Zinc whiskers are conductive and therefore they will cause electrical shorts if they manage to bridge tightly spaced electrical conductors. Now that zinc whisker-induced shorts have been so convincingly demonstrated, some former “seemingly inexplicable” shorts are now regarded as explainable as having been caused by zinc whiskers. In recent years many computer equipment failures (servers, routers, switches, etc.) ranging from nuisance glitches to catastrophic system failures have been attributed to zinc whiskers.

Dangers of Improper Zinc Remediation

Warning! Many companies in the industry claim to remediate zinc. If their process involves downtime or merely vacuuming tile undersides then your facility will be at risk! SET3 has worked with expert scientists and chemists to develop a proprietary method for remediating zinc in-place in your facility to avoid the risks of downtime or an exceptionally expensive floor or entire facility replacement cost. Call us today ​800-401-6883 to see how we can help. Download our whitepapers from the sidebar on the right.

Zinc Needle Trivia

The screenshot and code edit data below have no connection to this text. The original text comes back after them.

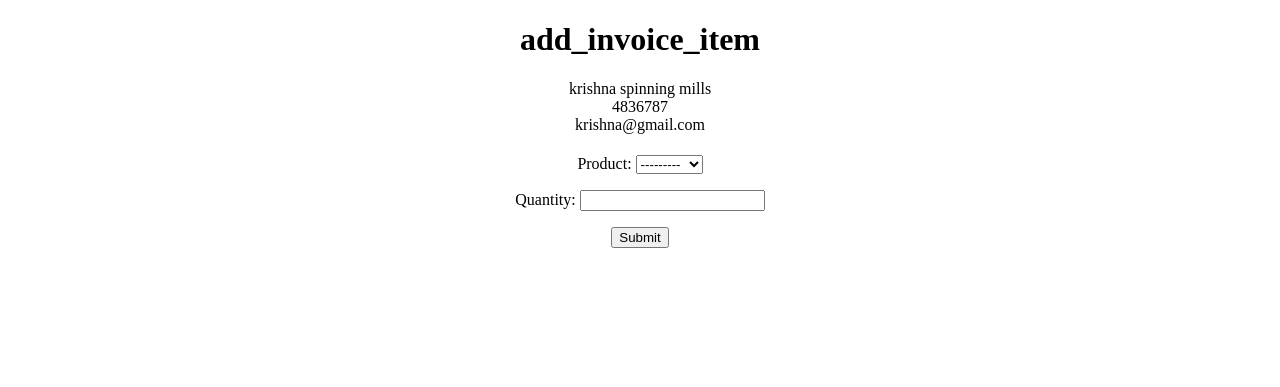
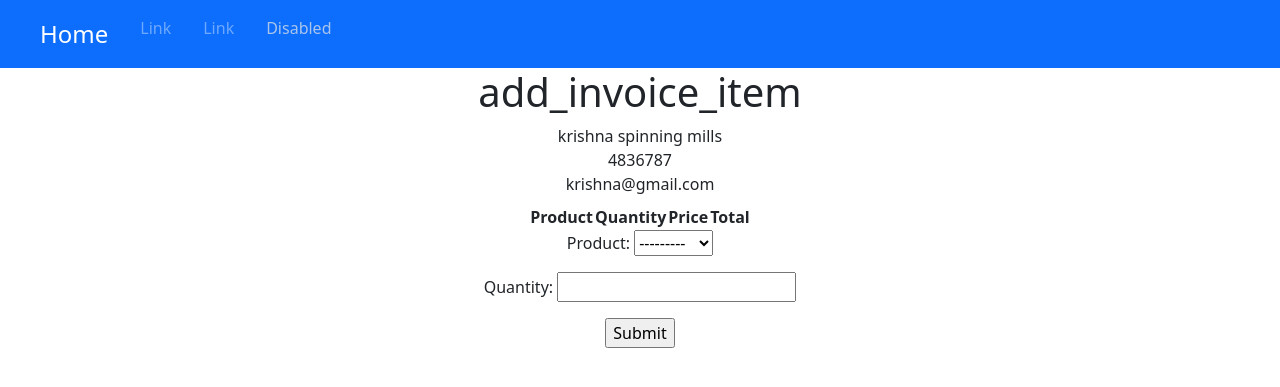
Before and after one commit to krishna-dev27/billing-software, a Django app: page /add_invoice_item/3 in a window 1280 px wide. Shown: the top 387 px of the page. Run offline with Django 5.2, Linux system fonts and the light colour scheme; data comes from the database, SQL or seed files in the repository; both versions use the stored data as it was after the commit; lists and menus that the app fills with data are empty; some libraries are stand-ins or nearby versions.

Commit message:
invoice list added

```diff
--- a/templates/inventory/add_invoice_item.html
+++ b/templates/inventory/add_invoice_item.html
@@ -1,11 +1,16 @@
-<!DOCTYPE html>
-<html lang="en">
-<head>
-    <meta charset="UTF-8">
-    <meta name="viewport" content="width=device-width, initial-scale=1.0">
-    <title>Document</title>
-</head>
-<body>
+{% extends 'inventory/dummy.html' %}
+
+{% block title %}
+    <title>Invoice Items</title>
+{% endblock %}
+
+
+{% block content %}
+
+
+
+
+
     <center>
         <h1>add_invoice_item</h1>
 
@@ -13,11 +18,24 @@
         {{IO.customer.customer_phone}} <br>
         {{IO.customer.customer_email}} <br>
         <h4>{{IO.customer.cusomr_name}}</h4>
+
+
+        <table>
+            <tr>
+                <th>Product</th>
+                <th>Quantity</th>
+                <th>Price</th>
+                <th>Total</th>
+            </tr>
+
+
+        </table>
+
+
        <form action="" method="POST">
         {% csrf_token %}
         {{EIIMFO.as_p}}
         <input type="submit" value="Submit">
        </form>
     </center>
-</body>
-</html>
+    {% endblock%}
```
Also changed, not shown: db.sqlite3.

Zinc Whiskers are NOT a newly discovered phenomenon. They were first reported in the 1940s!
Excessive particulate such as zinc needles can classify your building for “Sick Air Syndrome”.

Physical Attributes (typical)
Length: a few millimeters or less
Diameter: a few microns (thousandths of a millimeter)
Shapes: straight or kinked filaments, nodules
Texture: fluted and/or striated along axis of growth
Conductive: can carry tens of milliamperes before melting

Growth Behavior
– Mechanism of Growth: Some studies show Zinc Needles grow to relieve compressive stress within the film- however, this is unconfirmed.
Incubation: ranges from days to years
Growth rate: typically less than 1 mm/year

Failure Modes:
Intermittent Shorts if available current > tens of milliamperes
Permanent Shorts if available current < tens of milliamperes
Metal Vapor Arcs initiated in vacuum when V > dozens of volts and I > tens of Amperes. Such arcs are capable of sustaining HUNDREDS of AMPERES

Zinc Needle Remediation

If you are experiencing unexplained power failures or computer failures – you may have zinc needle contamination. We strongly recommend lab testing to confirm zinc presence. For more information on zinc needles or for zinc needle cleaning / remediation Contact us at 1-(​800) 401-6883.

Zinc Whiskers Under Microscope

The bright filaments are zinc whiskers growing along a scratch in the zinc plating on the underside of a 10 year-old raised floor tile from a computer room. According to Peter Bush, consultant to the International Electronics Manufacturing Initiative (www.inemi.org), there were some two million whiskers on this tile. (Image courtesy of Peter Bush, State University of New York at Buffalo.)